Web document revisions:
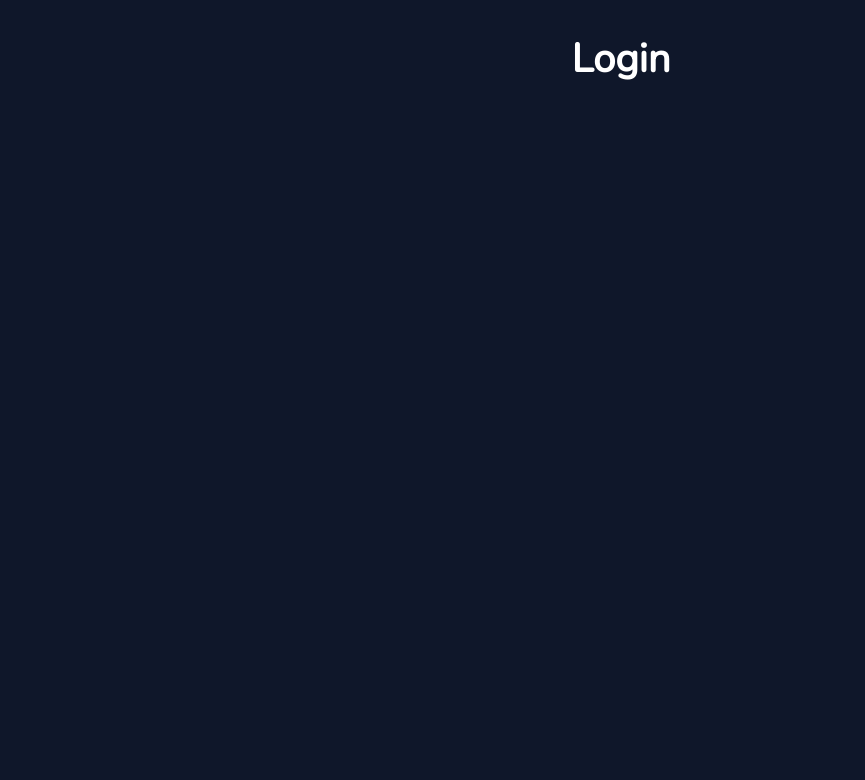
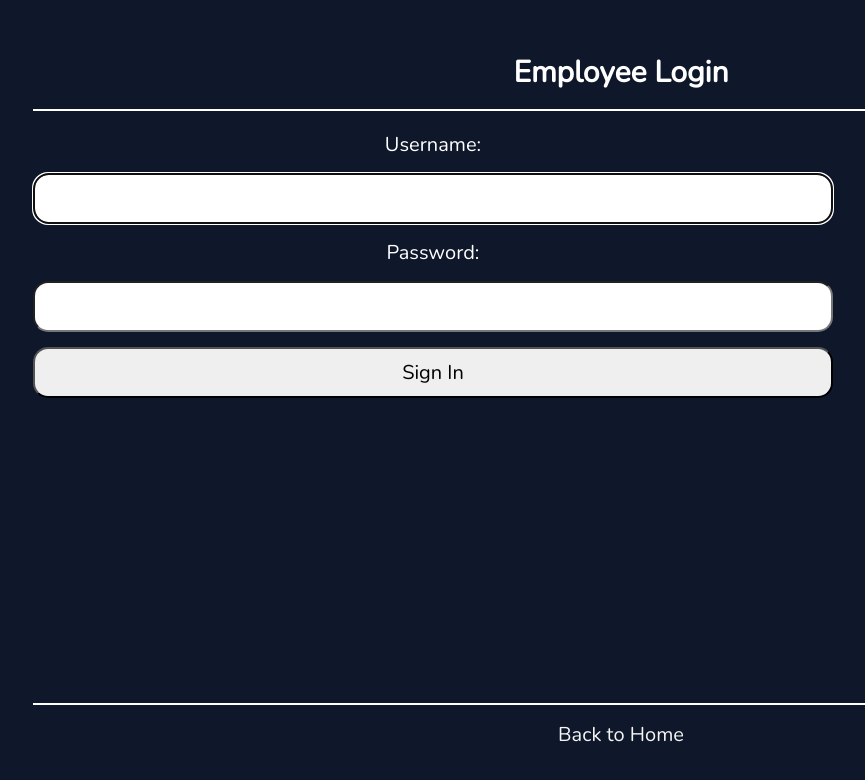
Before and after one commit to jlimgh/referral-app-react, a React (Vite) app: page /login in a window 1280 px wide. Shown: the top 780 px of the page, without its empty margins (19-884 px from the left). Built offline with nearby package versions, Linux system fonts and the light colour scheme.

Commit message:
[auth] added authApiSlice, authSlice, Login component, and features in the DashHeader dealing with auth

```diff
--- a/src/app/store.tsx
+++ b/src/app/store.tsx
@@ -1,10 +1,12 @@
 import { configureStore } from "@reduxjs/toolkit";
 import { apiSlice } from './api/apiSlice';
 import { setupListeners } from "@reduxjs/toolkit/query";
+import authReducer from '../features/auth/authSlice';
 
 export const store = configureStore({
     reducer: {
         [apiSlice.reducerPath]: apiSlice.reducer,
+        auth: authReducer,
     },
     middleware: getDefaultMiddleware =>
         getDefaultMiddleware().concat(apiSlice.middleware),
--- a/src/components/DashHeader.tsx
+++ b/src/components/DashHeader.tsx
@@ -1,14 +1,57 @@
-import { Link } from "react-router-dom"
+import { useEffect } from 'react'
+import { FontAwesomeIcon } from '@fortawesome/react-fontawesome'
+import { faRightFromBracket } from "@fortawesome/free-solid-svg-icons"
+import { useNavigate, Link, useLocation } from 'react-router-dom'
+import { useSendLogoutMutation } from '../features/auth/authApiSlice'
+
+const DASH_REGEX = /^\/dash(\/)?$/
+const NOTES_REGEX = /^\/dash\/notes(\/)?$/
+const USERS_REGEX = /^\/dash\/users(\/)?$/
 
 const DashHeader = () => {
+    const navigate = useNavigate()
+    const { pathname } = useLocation()
+
+    const [sendLogout, {
+        isLoading,
+        isSuccess,
+        isError,
+        error
+    }] = useSendLogoutMutation()
+
+    useEffect(() => {
+        if (isSuccess) navigate('/')
+    }, [isSuccess, navigate])
+
+    if (isLoading) return <p>Logging Out...</p>
+
+    if (isError && error && 'data' in error) {
+        return <p>Error: {JSON.stringify(error?.data)}</p>
+    }
+
+    let dashClass = null
+    if (!DASH_REGEX.test(pathname) && !NOTES_REGEX.test(pathname) && !USERS_REGEX.test(pathname)) {
+        dashClass = "dash-header__container--small"
+    }
+
+    const logoutButton = (
+        <button
+            className="icon-button"
+            title="Logout"
+            onClick={sendLogout}
+        >
+            <FontAwesomeIcon icon={faRightFromBracket} />
+        </button>
+    )
     const content = (
         <header className="dash-header">
-            <div className="dash-header__container">
+            <div className={`dash-header__container ${dashClass}`}>
                 <Link to="/dash">
-                    <h1 className="dash-header__title">Referral Log</h1>
+                    <h1 className="dash-header__title">Referral App</h1>
                 </Link>
                 <nav className="dash-header__nav">
-                    {/* add nav buttons later */}
+                    {/* add more buttons later */}
+                    {logoutButton}
                 </nav>
             </div>
         </header>
--- a/src/features/auth/Login.tsx
+++ b/src/features/auth/Login.tsx
@@ -1,7 +1,99 @@
+import { useRef, useState, useEffect, SetStateAction } from 'react'
+import { useNavigate, Link } from 'react-router-dom'
+
+import { useDispatch } from 'react-redux'
+import { setCredentials } from './authSlice'
+import { useLoginMutation } from './authApiSlice'
+
 const Login = () => {
-    return (
-        <h1>Login</h1>
+    const userRef = useRef<HTMLInputElement>(null);
+    const errRef = useRef<HTMLInputElement>(null);
+    const [username, setUsername] = useState('')
+    const [password, setPassword] = useState('')
+    const [errMsg, setErrMsg] = useState('')
+
+    const navigate = useNavigate()
+    const dispatch = useDispatch()
+
+    const [login, { isLoading }] = useLoginMutation()
+
+    useEffect(() => {
+        userRef.current?.focus()
+    }, [])
+
+    useEffect(() => {
+        setErrMsg('');
+    }, [username, password])
+
+
+    const handleSubmit = async (e: { preventDefault: () => void }) => {
+        e.preventDefault()
+        try {
+            const { accessToken } = await login({ username, password }).unwrap()
+            dispatch(setCredentials({ accessToken }))
+            setUsername('')
+            setPassword('')
+            navigate('/dash')
+        } catch (err: any) {
+            if (!err.status) {
+                setErrMsg('No Server Response');
+            } else if (err.status === 400) {
+                setErrMsg('Missing Username or Password');
+            } else if (err.status === 401) {
+                setErrMsg('Unauthorized');
+            } else {
+                setErrMsg(err.data?.message);
+            }
+            errRef.current?.focus();
+        }
+    }
+
+    const handleUserInput = (e: { target: { value: SetStateAction<string> } }) => setUsername(e.target.value)
+    const handlePwdInput = (e: { target: { value: SetStateAction<string> } }) => setPassword(e.target.value)
+
+    const errClass = errMsg ? "errmsg" : "offscreen"
+
+    if (isLoading) return <p>Loading...</p>
+
+    const content = (
+        <section className="public">
+            <header>
+                <h1>Employee Login</h1>
+            </header>
+            <main className="login">
+                <p ref={errRef} className={errClass} aria-live="assertive">{errMsg}</p>
+
+                <form className="form" onSubmit={handleSubmit}>
+                    <label htmlFor="username">Username:</label>
+                    <input
+                        className="form__input"
+                        type="text"
+                        id="username"
+                        ref={userRef}
+                        value={username}
+                        onChange={handleUserInput}
+                        autoComplete="off"
+                        required
+                    />
+
+                    <label htmlFor="password">Password:</label>
+                    <input
+                        className="form__input"
+                        type="password"
+                        id="password"
+                        onChange={handlePwdInput}
+                        value={password}
+                        required
+                    />
+                    <button className="form__submit-button">Sign In</button>
+                </form>
+            </main>
+            <footer>
+                <Link to="/">Back to Home</Link>
+            </footer>
+        </section>
     )
+
+    return content
 }
-
 export default Login
--- /dev/null
+++ b/src/features/auth/authApiSlice.tsx
@@ -0,0 +1,43 @@
+import { apiSlice } from "../../app/api/apiSlice"
+import { logOut } from "./authSlice"
+
+export const authApiSlice = apiSlice.injectEndpoints({
+    endpoints: builder => ({
+        login: builder.mutation({
+            query: credentials => ({
+                url: '/auth',
+                method: 'POST',
+                body: { ...credentials }
+            })
+        }),
+        sendLogout: builder.mutation({
+            query: () => ({
+                url: '/auth/logout',
+                method: 'POST',
+            }),
+            async onQueryStarted(_arg, { dispatch, queryFulfilled }) {
+                try {
+                    //const { data } =
+                    await queryFulfilled
+                    //console.log(data)
+                    dispatch(logOut())
+                    dispatch(apiSlice.util.resetApiState())
+                } catch (err) {
+                    console.log(err)
+                }
+            }
+        }),
+        refresh: builder.mutation({
+            query: () => ({
+                url: '/auth/refresh',
+                method: 'GET',
+            })
+        }),
+    })
+})
+
+export const {
+    useLoginMutation,
+    useSendLogoutMutation,
+    useRefreshMutation,
+} = authApiSlice
--- /dev/null
+++ b/src/features/auth/authSlice.tsx
@@ -0,0 +1,21 @@
+import { createSlice } from '@reduxjs/toolkit'
+
+const authSlice = createSlice({
+    name: 'auth',
+    initialState: { token: null },
+    reducers: {
+        setCredentials: (state, action) => {
+            const { accessToken } = action.payload
+            state.token = accessToken
+        },
+        logOut: (state) => {
+            state.token = null
+        },
+    }
+})
+
+export const { setCredentials, logOut } = authSlice.actions
+
+export default authSlice.reducer
+
+export const selectCurrentToken = (state: { auth: { token: any } }) => state.auth.token
```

WORK TO COMPLETE:
Would you please print the entries once more, word for word, minus the pictures?

TASK OUTPUT:
Before and after one commit to jlimgh/referral-app-react, a React (Vite) app: page /login in a window 1280 px wide. Shown: the top 780 px of the page, without its empty margins (19-884 px from the left). Built offline with nearby package versions, Linux system fonts and the light colour scheme.

Commit message:
[auth] added authApiSlice, authSlice, Login component, and features in the DashHeader dealing with auth

```diff
--- a/src/app/store.tsx
+++ b/src/app/store.tsx
@@ -1,10 +1,12 @@
 import { configureStore } from "@reduxjs/toolkit";
 import { apiSlice } from './api/apiSlice';
 import { setupListeners } from "@reduxjs/toolkit/query";
+import authReducer from '../features/auth/authSlice';
 
 export const store = configureStore({
     reducer: {
         [apiSlice.reducerPath]: apiSlice.reducer,
+        auth: authReducer,
     },
     middleware: getDefaultMiddleware =>
         getDefaultMiddleware().concat(apiSlice.middleware),
--- a/src/components/DashHeader.tsx
+++ b/src/components/DashHeader.tsx
@@ -1,14 +1,57 @@
-import { Link } from "react-router-dom"
+import { useEffect } from 'react'
+import { FontAwesomeIcon } from '@fortawesome/react-fontawesome'
+import { faRightFromBracket } from "@fortawesome/free-solid-svg-icons"
+import { useNavigate, Link, useLocation } from 'react-router-dom'
+import { useSendLogoutMutation } from '../features/auth/authApiSlice'
+
+const DASH_REGEX = /^\/dash(\/)?$/
+const NOTES_REGEX = /^\/dash\/notes(\/)?$/
+const USERS_REGEX = /^\/dash\/users(\/)?$/
 
 const DashHeader = () => {
+    const navigate = useNavigate()
+    const { pathname } = useLocation()
+
+    const [sendLogout, {
+        isLoading,
+        isSuccess,
+        isError,
+        error
+    }] = useSendLogoutMutation()
+
+    useEffect(() => {
+        if (isSuccess) navigate('/')
+    }, [isSuccess, navigate])
+
+    if (isLoading) return <p>Logging Out...</p>
+
+    if (isError && error && 'data' in error) {
+        return <p>Error: {JSON.stringify(error?.data)}</p>
+    }
+
+    let dashClass = null
+    if (!DASH_REGEX.test(pathname) && !NOTES_REGEX.test(pathname) && !USERS_REGEX.test(pathname)) {
+        dashClass = "dash-header__container--small"
+    }
+
+    const logoutButton = (
+        <button
+            className="icon-button"
+            title="Logout"
+            onClick={sendLogout}
+        >
+            <FontAwesomeIcon icon={faRightFromBracket} />
+        </button>
+    )
     const content = (
         <header className="dash-header">
-            <div className="dash-header__container">
+            <div className={`dash-header__container ${dashClass}`}>
                 <Link to="/dash">
-                    <h1 className="dash-header__title">Referral Log</h1>
+                    <h1 className="dash-header__title">Referral App</h1>
                 </Link>
                 <nav className="dash-header__nav">
-                    {/* add nav buttons later */}
+                    {/* add more buttons later */}
+                    {logoutButton}
                 </nav>
             </div>
         </header>
--- a/src/features/auth/Login.tsx
+++ b/src/features/auth/Login.tsx
@@ -1,7 +1,99 @@
+import { useRef, useState, useEffect, SetStateAction } from 'react'
+import { useNavigate, Link } from 'react-router-dom'
+
+import { useDispatch } from 'react-redux'
+import { setCredentials } from './authSlice'
+import { useLoginMutation } from './authApiSlice'
+
 const Login = () => {
-    return (
-        <h1>Login</h1>
+    const userRef = useRef<HTMLInputElement>(null);
+    const errRef = useRef<HTMLInputElement>(null);
+    const [username, setUsername] = useState('')
+    const [password, setPassword] = useState('')
+    const [errMsg, setErrMsg] = useState('')
+
+    const navigate = useNavigate()
+    const dispatch = useDispatch()
+
+    const [login, { isLoading }] = useLoginMutation()
+
+    useEffect(() => {
+        userRef.current?.focus()
+    }, [])
+
+    useEffect(() => {
+        setErrMsg('');
+    }, [username, password])
+
+
+    const handleSubmit = async (e: { preventDefault: () => void }) => {
+        e.preventDefault()
+        try {
+            const { accessToken } = await login({ username, password }).unwrap()
+            dispatch(setCredentials({ accessToken }))
+            setUsername('')
+            setPassword('')
+            navigate('/dash')
+        } catch (err: any) {
+            if (!err.status) {
+                setErrMsg('No Server Response');
+            } else if (err.status === 400) {
+                setErrMsg('Missing Username or Password');
+            } else if (err.status === 401) {
+                setErrMsg('Unauthorized');
+            } else {
+                setErrMsg(err.data?.message);
+            }
+            errRef.current?.focus();
+        }
+    }
+
+    const handleUserInput = (e: { target: { value: SetStateAction<string> } }) => setUsername(e.target.value)
+    const handlePwdInput = (e: { target: { value: SetStateAction<string> } }) => setPassword(e.target.value)
+
+    const errClass = errMsg ? "errmsg" : "offscreen"
+
+    if (isLoading) return <p>Loading...</p>
+
+    const content = (
+        <section className="public">
+            <header>
+                <h1>Employee Login</h1>
+            </header>
+            <main className="login">
+                <p ref={errRef} className={errClass} aria-live="assertive">{errMsg}</p>
+
+                <form className="form" onSubmit={handleSubmit}>
+                    <label htmlFor="username">Username:</label>
+                    <input
+                        className="form__input"
+                        type="text"
+                        id="username"
+                        ref={userRef}
+                        value={username}
+                        onChange={handleUserInput}
+                        autoComplete="off"
+                        required
+                    />
+
+                    <label htmlFor="password">Password:</label>
+                    <input
+                        className="form__input"
+                        type="password"
+                        id="password"
+                        onChange={handlePwdInput}
+                        value={password}
+                        required
+                    />
+                    <button className="form__submit-button">Sign In</button>
+                </form>
+            </main>
+            <footer>
+                <Link to="/">Back to Home</Link>
+            </footer>
+        </section>
     )
+
+    return content
 }
-
 export default Login
--- /dev/null
+++ b/src/features/auth/authApiSlice.tsx
@@ -0,0 +1,43 @@
+import { apiSlice } from "../../app/api/apiSlice"
+import { logOut } from "./authSlice"
+
+export const authApiSlice = apiSlice.injectEndpoints({
+    endpoints: builder => ({
+        login: builder.mutation({
+            query: credentials => ({
+                url: '/auth',
+                method: 'POST',
+                body: { ...credentials }
+            })
+        }),
+        sendLogout: builder.mutation({
+            query: () => ({
+                url: '/auth/logout',
+                method: 'POST',
+            }),
+            async onQueryStarted(_arg, { dispatch, queryFulfilled }) {
+                try {
+                    //const { data } =
+                    await queryFulfilled
+                    //console.log(data)
+                    dispatch(logOut())
+                    dispatch(apiSlice.util.resetApiState())
+                } catch (err) {
+                    console.log(err)
+                }
+            }
+        }),
+        refresh: builder.mutation({
+            query: () => ({
+                url: '/auth/refresh',
+                method: 'GET',
+            })
+        }),
+    })
+})
+
+export const {
+    useLoginMutation,
+    useSendLogoutMutation,
+    useRefreshMutation,
+} = authApiSlice
--- /dev/null
+++ b/src/features/auth/authSlice.tsx
@@ -0,0 +1,21 @@
+import { createSlice } from '@reduxjs/toolkit'
+
+const authSlice = createSlice({
+    name: 'auth',
+    initialState: { token: null },
+    reducers: {
+        setCredentials: (state, action) => {
+            const { accessToken } = action.payload
+            state.token = accessToken
+        },
+        logOut: (state) => {
+            state.token = null
+        },
+    }
+})
+
+export const { setCredentials, logOut } = authSlice.actions
+
+export default authSlice.reducer
+
+export const selectCurrentToken = (state: { auth: { token: any } }) => state.auth.token
```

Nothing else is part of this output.